Exercise material: Begin

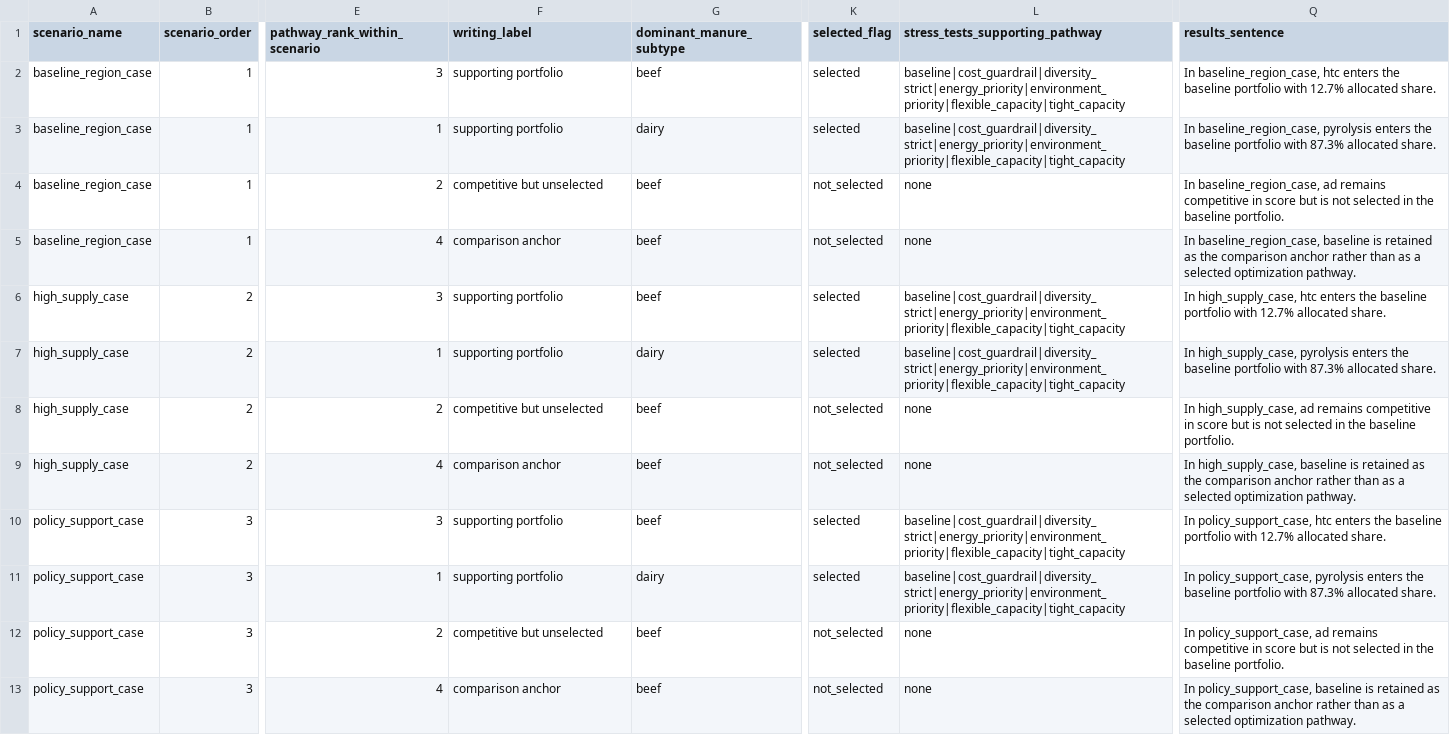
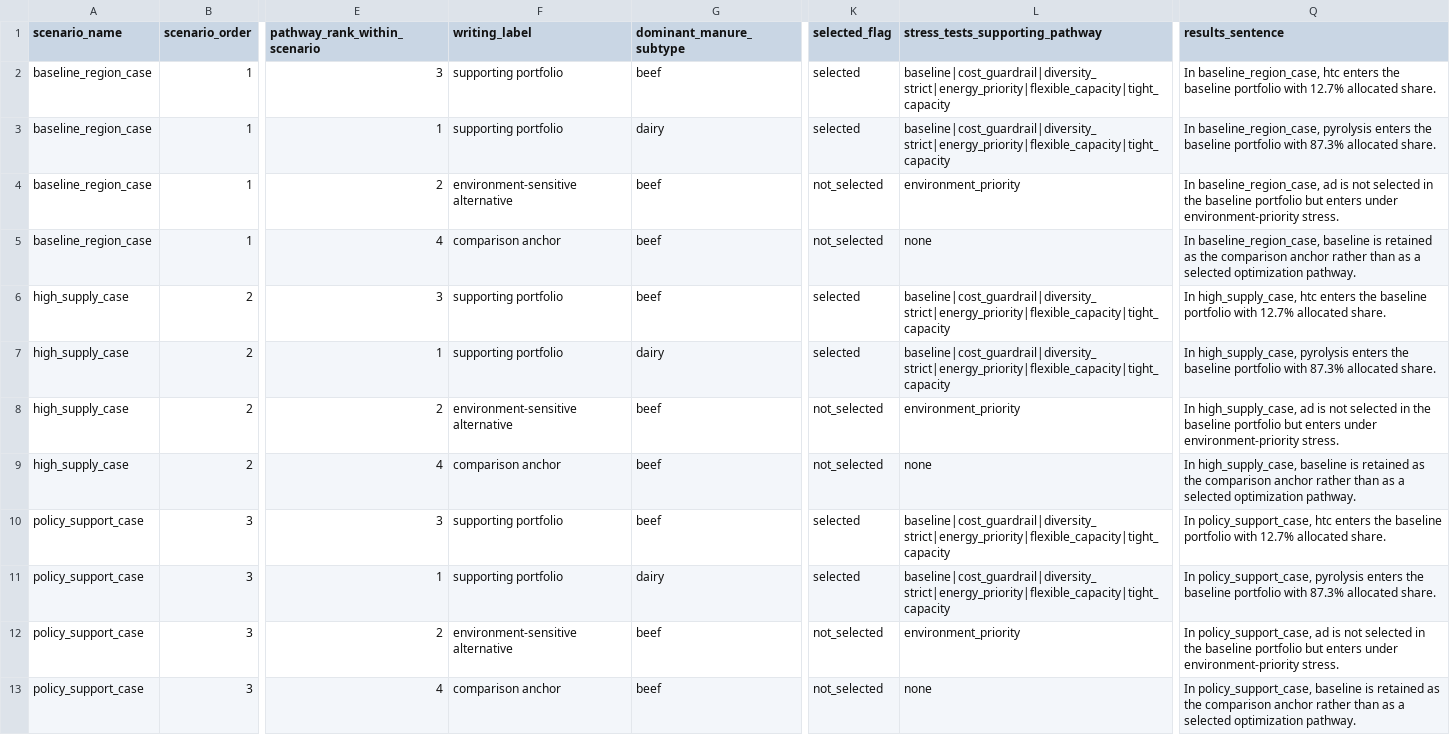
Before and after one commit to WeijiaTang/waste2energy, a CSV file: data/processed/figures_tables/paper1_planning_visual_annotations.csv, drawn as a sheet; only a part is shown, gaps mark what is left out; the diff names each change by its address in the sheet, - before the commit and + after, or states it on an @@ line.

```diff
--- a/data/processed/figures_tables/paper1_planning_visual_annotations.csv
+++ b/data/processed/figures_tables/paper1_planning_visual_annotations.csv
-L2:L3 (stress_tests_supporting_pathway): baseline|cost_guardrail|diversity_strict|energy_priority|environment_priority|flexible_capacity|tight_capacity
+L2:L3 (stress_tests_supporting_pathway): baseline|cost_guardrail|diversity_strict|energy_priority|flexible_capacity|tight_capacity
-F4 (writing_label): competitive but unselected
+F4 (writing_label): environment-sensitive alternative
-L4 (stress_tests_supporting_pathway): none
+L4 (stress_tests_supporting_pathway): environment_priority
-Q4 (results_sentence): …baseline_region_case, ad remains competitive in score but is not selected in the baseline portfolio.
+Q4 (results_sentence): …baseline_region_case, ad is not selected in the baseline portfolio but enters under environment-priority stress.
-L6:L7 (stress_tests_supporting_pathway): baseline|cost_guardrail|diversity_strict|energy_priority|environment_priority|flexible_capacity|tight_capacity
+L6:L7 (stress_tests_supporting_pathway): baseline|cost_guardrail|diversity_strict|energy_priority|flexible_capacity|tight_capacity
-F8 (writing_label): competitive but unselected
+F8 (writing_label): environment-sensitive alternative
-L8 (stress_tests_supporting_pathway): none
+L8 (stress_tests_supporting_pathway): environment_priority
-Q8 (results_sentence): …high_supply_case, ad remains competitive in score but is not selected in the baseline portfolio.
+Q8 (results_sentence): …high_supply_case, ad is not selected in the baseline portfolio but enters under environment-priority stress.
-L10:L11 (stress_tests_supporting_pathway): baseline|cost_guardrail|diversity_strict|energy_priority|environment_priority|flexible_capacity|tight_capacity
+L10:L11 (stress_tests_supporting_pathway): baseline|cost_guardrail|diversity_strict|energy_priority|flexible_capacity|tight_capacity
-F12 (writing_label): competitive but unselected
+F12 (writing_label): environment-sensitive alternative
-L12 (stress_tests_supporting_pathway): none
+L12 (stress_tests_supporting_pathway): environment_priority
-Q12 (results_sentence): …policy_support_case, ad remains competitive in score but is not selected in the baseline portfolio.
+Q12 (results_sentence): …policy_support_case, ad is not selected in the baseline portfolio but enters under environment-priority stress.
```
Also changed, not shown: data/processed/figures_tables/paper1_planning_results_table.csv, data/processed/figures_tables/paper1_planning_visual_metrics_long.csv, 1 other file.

Exercise material: End

** What to produce **
Every line in the data above that contains the word "alternative" should be copied.

** Answer to the problem **
+F4 (writing_label): environment-sensitive alternative
+F8 (writing_label): environment-sensitive alternative
+F12 (writing_label): environment-sensitive alternative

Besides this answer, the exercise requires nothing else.